> **What to produce**: Return all the lines below in which the string "changed" appears.

> **Dataset excerpts**:
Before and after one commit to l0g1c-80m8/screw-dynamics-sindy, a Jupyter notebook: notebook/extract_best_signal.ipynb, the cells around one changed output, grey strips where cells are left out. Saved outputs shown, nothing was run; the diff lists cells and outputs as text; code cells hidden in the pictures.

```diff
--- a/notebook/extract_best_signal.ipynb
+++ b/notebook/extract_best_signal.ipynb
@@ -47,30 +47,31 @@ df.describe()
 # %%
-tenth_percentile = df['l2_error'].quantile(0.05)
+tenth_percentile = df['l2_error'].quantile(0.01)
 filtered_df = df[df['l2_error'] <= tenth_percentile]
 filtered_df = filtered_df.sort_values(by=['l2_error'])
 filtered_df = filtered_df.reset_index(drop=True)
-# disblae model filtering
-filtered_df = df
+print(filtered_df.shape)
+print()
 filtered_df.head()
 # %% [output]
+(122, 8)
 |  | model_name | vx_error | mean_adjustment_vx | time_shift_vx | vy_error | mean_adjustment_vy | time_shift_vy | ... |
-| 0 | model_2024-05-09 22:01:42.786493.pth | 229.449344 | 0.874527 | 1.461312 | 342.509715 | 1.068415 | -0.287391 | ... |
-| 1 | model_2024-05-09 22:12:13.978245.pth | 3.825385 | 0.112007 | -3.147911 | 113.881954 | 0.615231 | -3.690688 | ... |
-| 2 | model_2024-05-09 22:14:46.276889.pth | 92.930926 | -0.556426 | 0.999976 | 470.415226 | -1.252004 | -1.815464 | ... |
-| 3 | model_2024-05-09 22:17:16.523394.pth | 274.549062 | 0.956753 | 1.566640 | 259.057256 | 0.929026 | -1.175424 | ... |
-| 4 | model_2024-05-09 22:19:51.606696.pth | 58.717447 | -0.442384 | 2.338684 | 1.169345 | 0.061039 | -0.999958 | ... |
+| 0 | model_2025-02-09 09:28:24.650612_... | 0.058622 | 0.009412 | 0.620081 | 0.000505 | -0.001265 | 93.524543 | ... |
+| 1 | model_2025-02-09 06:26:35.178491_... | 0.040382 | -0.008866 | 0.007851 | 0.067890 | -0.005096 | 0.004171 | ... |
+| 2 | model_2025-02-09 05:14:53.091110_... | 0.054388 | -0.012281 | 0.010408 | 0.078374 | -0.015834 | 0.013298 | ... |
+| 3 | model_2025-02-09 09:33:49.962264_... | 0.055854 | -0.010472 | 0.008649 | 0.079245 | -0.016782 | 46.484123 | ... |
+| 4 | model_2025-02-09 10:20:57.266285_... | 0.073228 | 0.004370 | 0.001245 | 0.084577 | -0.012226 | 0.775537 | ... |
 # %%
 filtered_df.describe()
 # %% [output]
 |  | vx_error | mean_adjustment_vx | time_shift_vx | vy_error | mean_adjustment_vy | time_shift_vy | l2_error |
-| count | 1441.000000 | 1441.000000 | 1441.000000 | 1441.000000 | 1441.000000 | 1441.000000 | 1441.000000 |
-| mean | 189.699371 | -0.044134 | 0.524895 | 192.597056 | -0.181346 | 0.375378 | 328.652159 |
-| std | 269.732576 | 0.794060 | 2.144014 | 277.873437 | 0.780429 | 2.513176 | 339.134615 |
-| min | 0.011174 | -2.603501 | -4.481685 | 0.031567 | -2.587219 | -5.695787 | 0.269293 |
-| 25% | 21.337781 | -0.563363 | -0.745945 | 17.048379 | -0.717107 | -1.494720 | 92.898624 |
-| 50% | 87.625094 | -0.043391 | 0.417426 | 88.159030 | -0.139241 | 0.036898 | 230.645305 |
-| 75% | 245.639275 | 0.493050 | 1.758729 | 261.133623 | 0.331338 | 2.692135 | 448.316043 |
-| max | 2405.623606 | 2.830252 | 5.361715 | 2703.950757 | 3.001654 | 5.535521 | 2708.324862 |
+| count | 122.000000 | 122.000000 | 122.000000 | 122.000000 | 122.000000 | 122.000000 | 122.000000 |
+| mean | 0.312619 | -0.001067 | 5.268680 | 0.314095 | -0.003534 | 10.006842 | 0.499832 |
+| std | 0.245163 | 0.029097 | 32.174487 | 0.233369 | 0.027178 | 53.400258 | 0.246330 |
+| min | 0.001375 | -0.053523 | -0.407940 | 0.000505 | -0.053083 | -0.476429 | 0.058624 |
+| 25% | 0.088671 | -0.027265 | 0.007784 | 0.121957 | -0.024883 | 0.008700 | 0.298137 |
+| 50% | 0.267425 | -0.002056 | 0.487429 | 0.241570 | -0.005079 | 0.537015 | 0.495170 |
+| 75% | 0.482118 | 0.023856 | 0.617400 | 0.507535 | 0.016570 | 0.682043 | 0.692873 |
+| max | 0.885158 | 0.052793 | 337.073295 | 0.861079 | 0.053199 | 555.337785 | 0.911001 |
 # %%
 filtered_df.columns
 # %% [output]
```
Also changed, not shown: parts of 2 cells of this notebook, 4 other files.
...
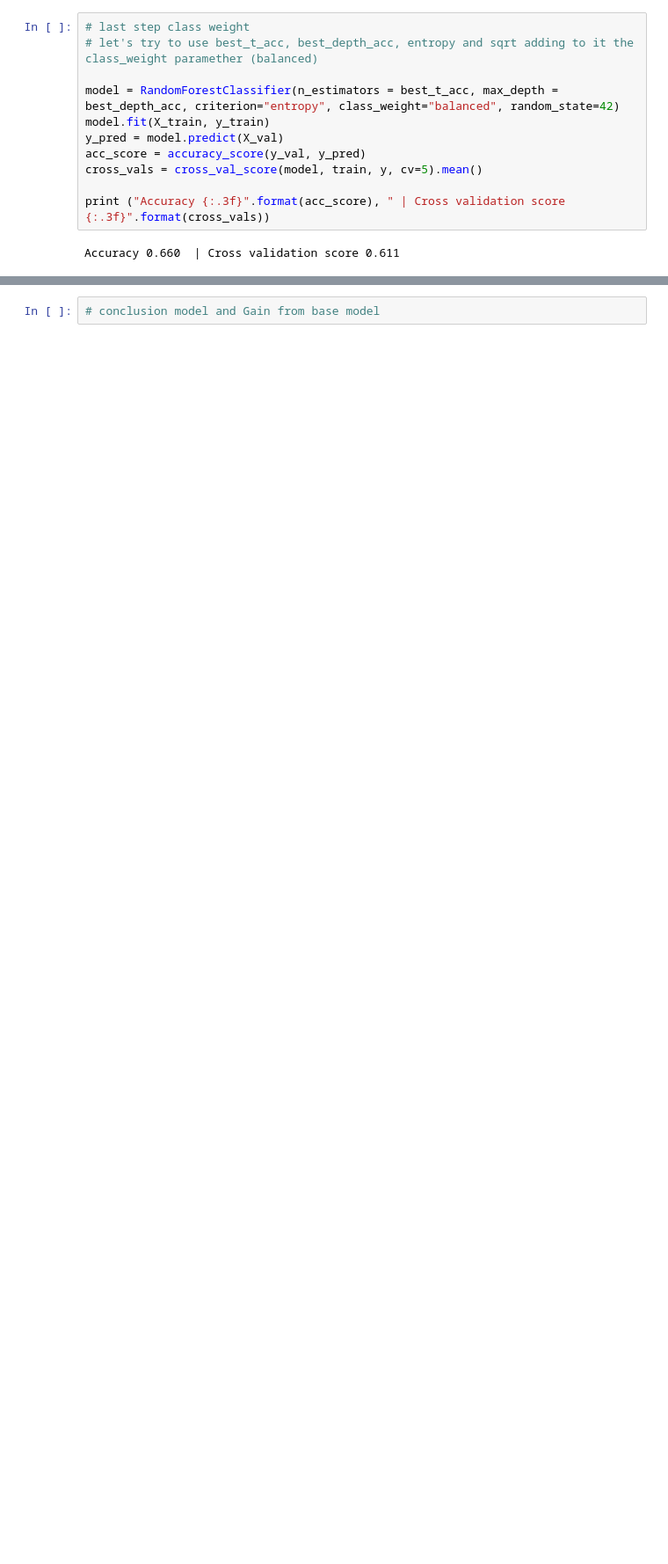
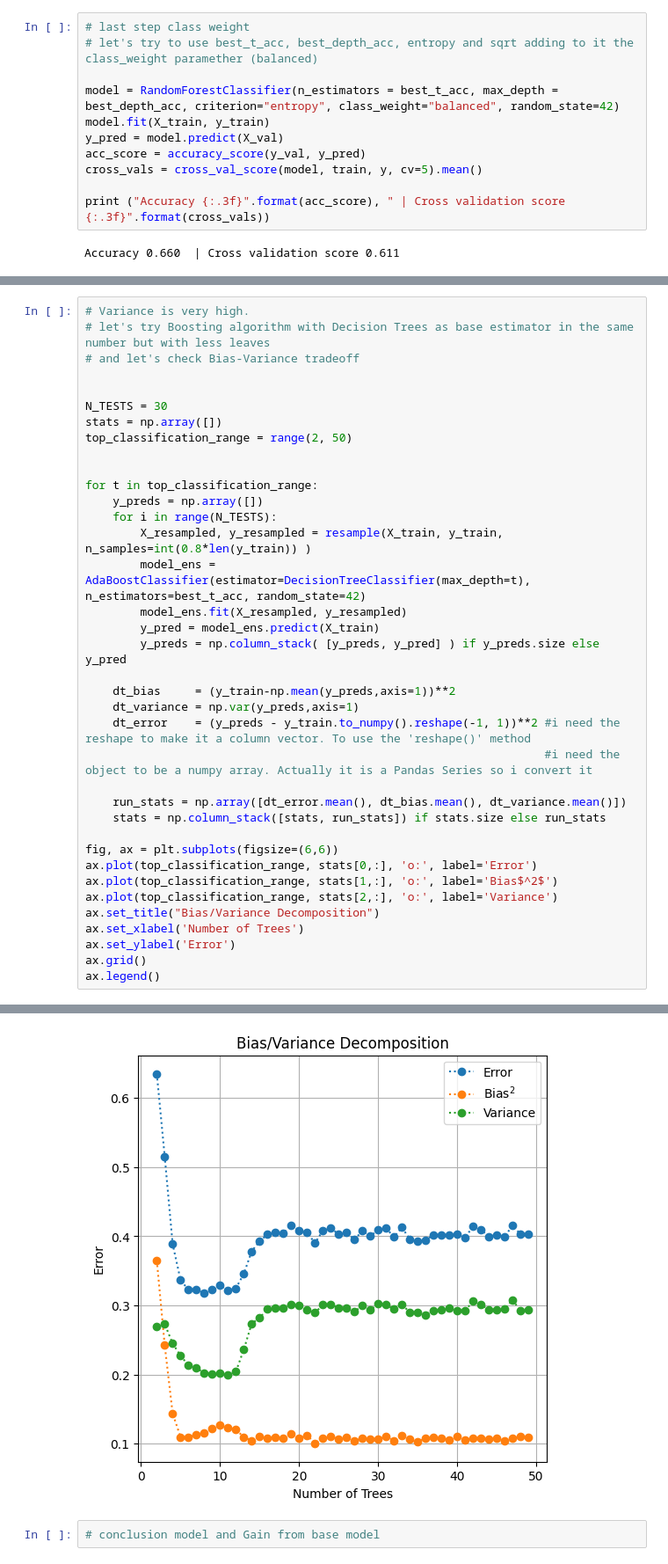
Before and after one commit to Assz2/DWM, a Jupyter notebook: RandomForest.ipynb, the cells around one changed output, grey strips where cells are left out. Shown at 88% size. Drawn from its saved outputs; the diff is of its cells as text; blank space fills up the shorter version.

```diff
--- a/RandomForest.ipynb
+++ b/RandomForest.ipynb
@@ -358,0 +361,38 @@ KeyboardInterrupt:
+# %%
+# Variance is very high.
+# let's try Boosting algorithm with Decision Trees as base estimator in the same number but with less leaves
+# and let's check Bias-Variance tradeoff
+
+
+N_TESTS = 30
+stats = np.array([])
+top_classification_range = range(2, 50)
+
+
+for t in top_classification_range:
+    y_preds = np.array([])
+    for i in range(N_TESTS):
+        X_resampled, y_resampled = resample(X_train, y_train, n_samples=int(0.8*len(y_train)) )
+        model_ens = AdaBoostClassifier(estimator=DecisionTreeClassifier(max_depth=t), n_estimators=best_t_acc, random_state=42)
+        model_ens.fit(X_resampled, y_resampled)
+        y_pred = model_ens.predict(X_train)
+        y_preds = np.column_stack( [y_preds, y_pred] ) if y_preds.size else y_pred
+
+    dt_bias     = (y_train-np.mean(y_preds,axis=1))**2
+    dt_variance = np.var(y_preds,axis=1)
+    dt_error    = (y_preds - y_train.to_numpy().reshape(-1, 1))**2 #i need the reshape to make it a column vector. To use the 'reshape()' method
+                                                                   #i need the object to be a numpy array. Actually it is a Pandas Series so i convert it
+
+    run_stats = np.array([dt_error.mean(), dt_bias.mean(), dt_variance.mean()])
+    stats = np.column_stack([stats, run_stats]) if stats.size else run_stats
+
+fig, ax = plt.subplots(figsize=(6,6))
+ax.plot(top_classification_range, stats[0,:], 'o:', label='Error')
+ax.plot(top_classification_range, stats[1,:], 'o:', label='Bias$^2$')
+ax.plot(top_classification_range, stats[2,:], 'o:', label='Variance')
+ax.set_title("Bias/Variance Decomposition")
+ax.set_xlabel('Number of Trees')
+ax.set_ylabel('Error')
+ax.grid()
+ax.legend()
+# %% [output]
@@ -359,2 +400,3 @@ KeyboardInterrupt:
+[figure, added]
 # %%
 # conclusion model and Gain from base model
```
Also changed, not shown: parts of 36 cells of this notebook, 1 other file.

> **Response to this task**:
Before and after one commit to l0g1c-80m8/screw-dynamics-sindy, a Jupyter notebook: notebook/extract_best_signal.ipynb, the cells around one changed output, grey strips where cells are left out. Saved outputs shown, nothing was run; the diff lists cells and outputs as text; code cells hidden in the pictures.
Also changed, not shown: parts of 2 cells of this notebook, 4 other files.
Before and after one commit to Assz2/DWM, a Jupyter notebook: RandomForest.ipynb, the cells around one changed output, grey strips where cells are left out. Shown at 88% size. Drawn from its saved outputs; the diff is of its cells as text; blank space fills up the shorter version.
Also changed, not shown: parts of 36 cells of this notebook, 1 other file.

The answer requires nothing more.